ATOSSA (ZOFRAN) INDICATIONS
Atossa is used for preventing nausea and vomiting associated with cancer chemotherapy or surgery. Atossa is a serotonin 5-HT3
ATOSSA (ZOFRAN) INSTRUCTIONS
Use Atossa as directed by your doctor.
- Take Atossa with a full glass of water.
- This medicine can be taken with or without food.
- Do not take the medication in larger amounts, or take it for longer than recommended by your doctor.
- If you miss a dose of Atossa, take it as soon as possible. If it is almost time for your next dose, skip the missed dose and go back to your regular dosing schedule. Do not take 2 doses at once.
Ask your health care provider any questions you may have about how to use Atossa.
ATOSSA (ZOFRAN) STORAGE
Store Atossa at 77 degrees F (25 degrees C). Brief storage at temperatures between 59 and 86 degrees F (15 and 30 degrees C) is permitted. Store away from heat, moisture, and light. Do not store in the bathroom. Keep Atossa out of the reach of children and away from pets.
ATOSSA (ZOFRAN) MORE INFO:
Do NOT use Atossa if:
- you are allergic to any ingredient in Atossa
- you are taking apomorphine.
Contact your doctor or health care provider right away if any of these apply to you.
Some medical conditions may interact with Atossa. Tell your doctor or pharmacist if you have any medical conditions, especially if any of the following apply to you:
- if you are pregnant, planning to become pregnant, or are breast-feeding
- if you are taking any prescription or nonprescription medicine, herbal preparation, or dietary supplement
- if you have allergies to medicines, foods, or other substances
- if you have had an allergic reaction to another serotonin 5-HT3
- if you have liver problems or a certain type of irregular heartbeat (QT prolongation, long QT syndrome).
Some medicines may interact with Atossa. Tell your health care provider if you are taking any other medicines, especially any of the following:
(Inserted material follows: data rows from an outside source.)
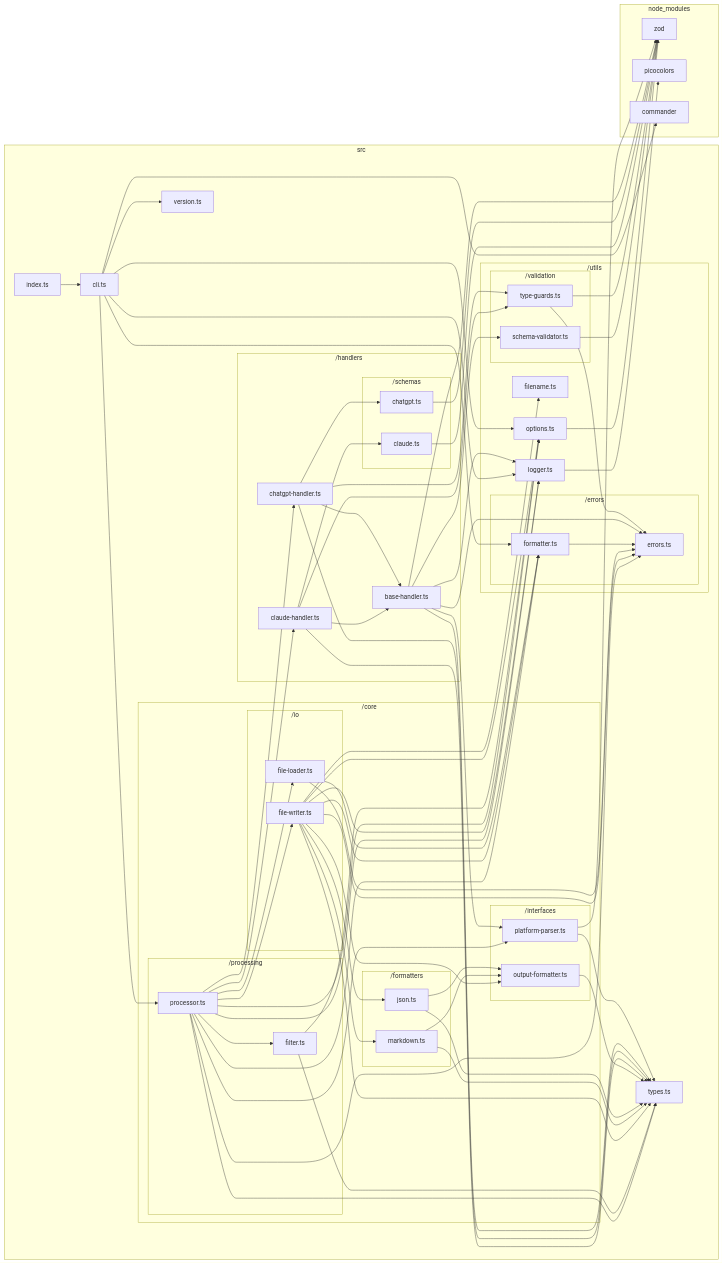
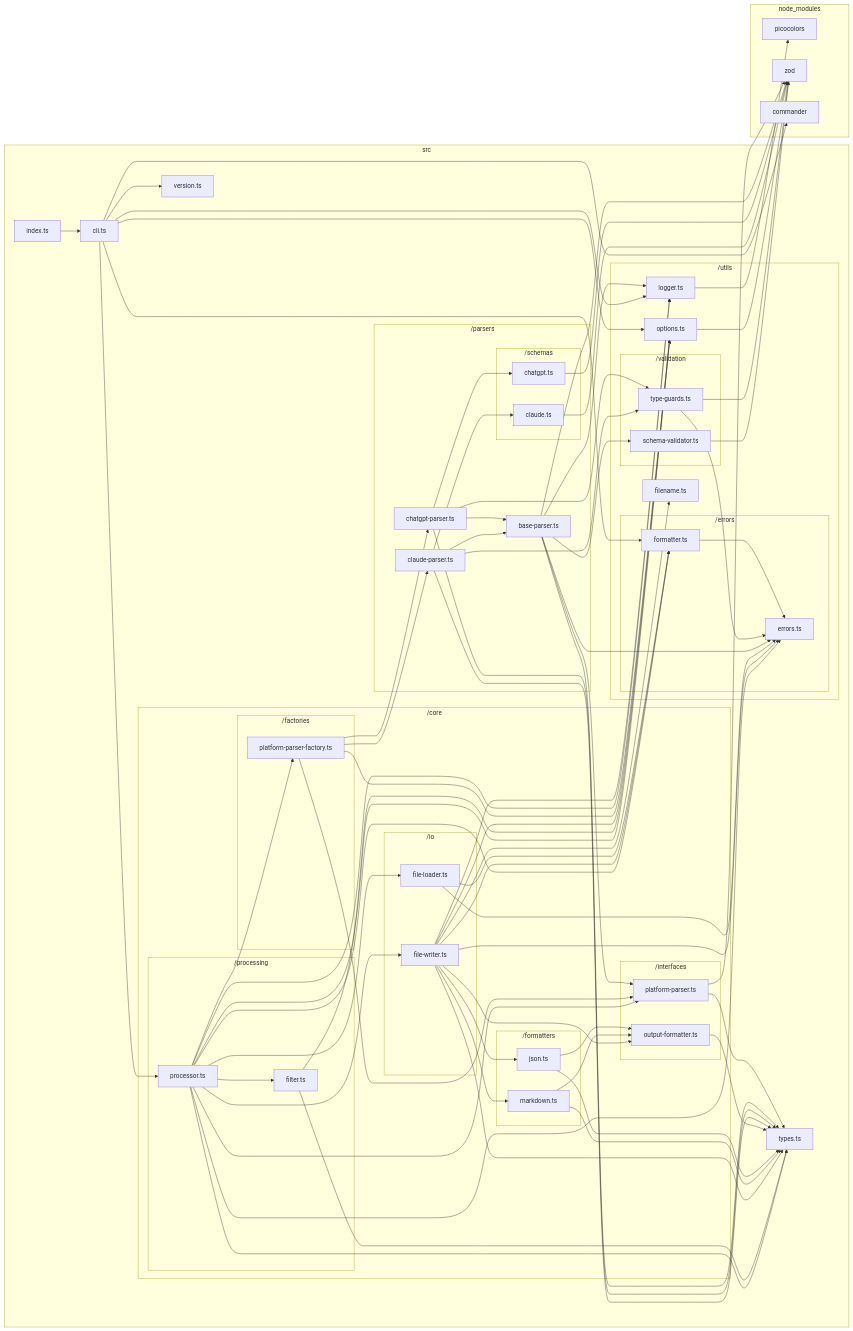
The diagram in docs/dependency-graphs/typescript-graph.md (sugurutakahashi-1234/ai-chat-md-export), drawn with Mermaid before and after one commit. The commit also changed 9 other files, not shown here.

First line of the commit message:
refactor: reorganize architecture with factory pattern and consistent naming

```diff
--- a/docs/dependency-graphs/typescript-graph.md
+++ b/docs/dependency-graphs/typescript-graph.md
@@ -29,6 +29,9 @@
                 src/core/interfaces/platform//parser.ts["platform-parser.ts"]
                 src/core/interfaces/output//formatter.ts["output-formatter.ts"]
             end
+            subgraph src/core/factories["/factories"]
+                src/core/factories/platform//parser//factory.ts["platform-parser-factory.ts"]
+            end
             subgraph src/core/io["/io"]
                 src/core/io/file//loader.ts["file-loader.ts"]
                 src/core/io/file//writer.ts["file-writer.ts"]
@@ -42,45 +45,49 @@
                 src/core/processing/processor.ts["processor.ts"]
             end
         end
-        subgraph src/handlers["/handlers"]
-            src/handlers/base//handler.ts["base-handler.ts"]
-            src/handlers/chatgpt//handler.ts["chatgpt-handler.ts"]
-            src/handlers/claude//handler.ts["claude-handler.ts"]
-            subgraph src/handlers/schemas["/schemas"]
-                src/handlers/schemas/chatgpt.ts["chatgpt.ts"]
-                src/handlers/schemas/claude.ts["claude.ts"]
+        subgraph src/parsers["/parsers"]
+            src/parsers/base//parser.ts["base-parser.ts"]
+            src/parsers/chatgpt//parser.ts["chatgpt-parser.ts"]
+            src/parsers/claude//parser.ts["claude-parser.ts"]
+            subgraph src/parsers/schemas["/schemas"]
+                src/parsers/schemas/chatgpt.ts["chatgpt.ts"]
+                src/parsers/schemas/claude.ts["claude.ts"]
             end
         end
     end
     subgraph node//modules["node_modules"]
+        node//modules/picocolors/picocolors.d.ts["picocolors"]
         node//modules/zod/index.d.cts["zod"]
-        node//modules/picocolors/picocolors.d.ts["picocolors"]
         node//modules/commander/typings/index.d.ts["commander"]
     end
+    src/utils/errors/formatter.ts-->src/utils/errors/errors.ts
+    src/utils/logger.ts-->node//modules/picocolors/picocolors.d.ts
+    src/utils/options.ts-->node//modules/zod/index.d.cts
     src/utils/validation/type//guards.ts-->node//modules/zod/index.d.cts
     src/utils/validation/type//guards.ts-->src/utils/errors/errors.ts
     src/core/interfaces/platform//parser.ts-->node//modules/zod/index.d.cts
     src/core/interfaces/platform//parser.ts-->src/types.ts
-    src/utils/logger.ts-->node//modules/picocolors/picocolors.d.ts
     src/utils/validation/schema//validator.ts-->node//modules/zod/index.d.cts
-    src/handlers/base//handler.ts-->node//modules/zod/index.d.cts
-    src/handlers/base//handler.ts-->src/core/interfaces/platform//parser.ts
-    src/handlers/base//handler.ts-->src/types.ts
-    src/handlers/base//handler.ts-->src/utils/errors/errors.ts
-    src/handlers/base//handler.ts-->src/utils/logger.ts
-    src/handlers/base//handler.ts-->src/utils/validation/schema//validator.ts
-    src/handlers/schemas/chatgpt.ts-->node//modules/zod/index.d.cts
-    src/handlers/chatgpt//handler.ts-->src/types.ts
-    src/handlers/chatgpt//handler.ts-->src/utils/validation/type//guards.ts
-    src/handlers/chatgpt//handler.ts-->src/handlers/base//handler.ts
-    src/handlers/chatgpt//handler.ts-->src/handlers/schemas/chatgpt.ts
-    src/handlers/schemas/claude.ts-->node//modules/zod/index.d.cts
-    src/handlers/claude//handler.ts-->src/types.ts
-    src/handlers/claude//handler.ts-->src/utils/validation/type//guards.ts
-    src/handlers/claude//handler.ts-->src/handlers/base//handler.ts
-    src/handlers/claude//handler.ts-->src/handlers/schemas/claude.ts
-    src/utils/errors/formatter.ts-->src/utils/errors/errors.ts
-    src/utils/options.ts-->node//modules/zod/index.d.cts
+    src/parsers/base//parser.ts-->node//modules/zod/index.d.cts
+    src/parsers/base//parser.ts-->src/core/interfaces/platform//parser.ts
+    src/parsers/base//parser.ts-->src/types.ts
+    src/parsers/base//parser.ts-->src/utils/errors/errors.ts
+    src/parsers/base//parser.ts-->src/utils/logger.ts
+    src/parsers/base//parser.ts-->src/utils/validation/schema//validator.ts
+    src/parsers/schemas/chatgpt.ts-->node//modules/zod/index.d.cts
+    src/parsers/chatgpt//parser.ts-->src/types.ts
+    src/parsers/chatgpt//parser.ts-->src/utils/validation/type//guards.ts
+    src/parsers/chatgpt//parser.ts-->src/parsers/base//parser.ts
+    src/parsers/chatgpt//parser.ts-->src/parsers/schemas/chatgpt.ts
+    src/parsers/schemas/claude.ts-->node//modules/zod/index.d.cts
+    src/parsers/claude//parser.ts-->src/types.ts
+    src/parsers/claude//parser.ts-->src/utils/validation/type//guards.ts
+    src/parsers/claude//parser.ts-->src/parsers/base//parser.ts
+    src/parsers/claude//parser.ts-->src/parsers/schemas/claude.ts
+    src/core/factories/platform//parser//factory.ts-->src/parsers/chatgpt//parser.ts
+    src/core/factories/platform//parser//factory.ts-->src/parsers/claude//parser.ts
+    src/core/factories/platform//parser//factory.ts-->src/utils/options.ts
+    src/core/factories/platform//parser//factory.ts-->src/core/interfaces/platform//parser.ts
     src/core/io/file//loader.ts-->src/utils/errors/errors.ts
     src/core/io/file//loader.ts-->src/utils/errors/formatter.ts
     src/core/interfaces/output//formatter.ts-->src/types.ts
@@ -99,13 +106,12 @@
     src/core/io/file//writer.ts-->src/core/interfaces/output//formatter.ts
     src/core/processing/filter.ts-->src/types.ts
     src/core/processing/filter.ts-->src/utils/options.ts
-    src/core/processing/processor.ts-->src/handlers/chatgpt//handler.ts
-    src/core/processing/processor.ts-->src/handlers/claude//handler.ts
     src/core/processing/processor.ts-->src/types.ts
     src/core/processing/processor.ts-->src/utils/errors/errors.ts
     src/core/processing/processor.ts-->src/utils/errors/formatter.ts
     src/core/processing/processor.ts-->src/utils/logger.ts
     src/core/processing/processor.ts-->src/utils/options.ts
+    src/core/processing/processor.ts-->src/core/factories/platform//parser//factory.ts
     src/core/processing/processor.ts-->src/core/interfaces/platform//parser.ts
     src/core/processing/processor.ts-->src/core/io/file//loader.ts
     src/core/processing/processor.ts-->src/core/io/file//writer.ts
```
- Apomorphine because the risk of its side effects may be increased by Atossa
- Antineoplastic agents (eg, cyclophosphamide) because their effectiveness may be decreased by Atossa.
This may not be a complete list of all interactions that may occur. Ask your health care provider if Atossa may interact with other medicines that you take. Check with your health care provider before you start, stop, or change the dose of any medicine.
Important safety information:
- Atossa may cause drowsiness or dizziness. These effects may be worse if you take it with alcohol or certain medicines. Use Atossa with caution. Do not drive or perform other possible unsafe tasks until you know how you react to it.
- Atossa should be used with extreme caution in children younger 4 months; safety and effectiveness in these children have not been confirmed. Certain strengths of Atossa are not recommended in children. If you have questions about using Atossa in children, contact your doctor or pharmacist.
- Pregnancy and breast-feeding: If you become pregnant, contact your doctor. You will need to discuss the benefits and risks of using Atossa while you are pregnant. It is not known if Atossa is found in breast milk. If you are or will be breast-feeding while you use Atossa, check with your doctor. Discuss any possible risks to your baby.
All medicines may cause side effects, but many people have no, or minor, side effects.
Check with your doctor if any of these most common side effects persist or become bothersome:
Constipation; diarrhea; dizziness; drowsiness; headache; tiredness.
Severe allergic reactions (rash; hives; itching; difficulty breathing; tightness in the chest; swelling of the mouth, face, lips, throat, or tongue; wheezing; unusual hoarseness); chest or jaw pain; fainting; fast, slow, or irregular heartbeat; fever; numbness of an arm or leg, or sudden severe headache or vomiting; seizures; severe or persistent dizziness; skin tingling or numbness; stomach pain; trouble urinating; uncontrolled muscle movements; vision changes or loss.
This is not a complete list of all side effects that may occur. If you have questions about side effects, contact your health care provider.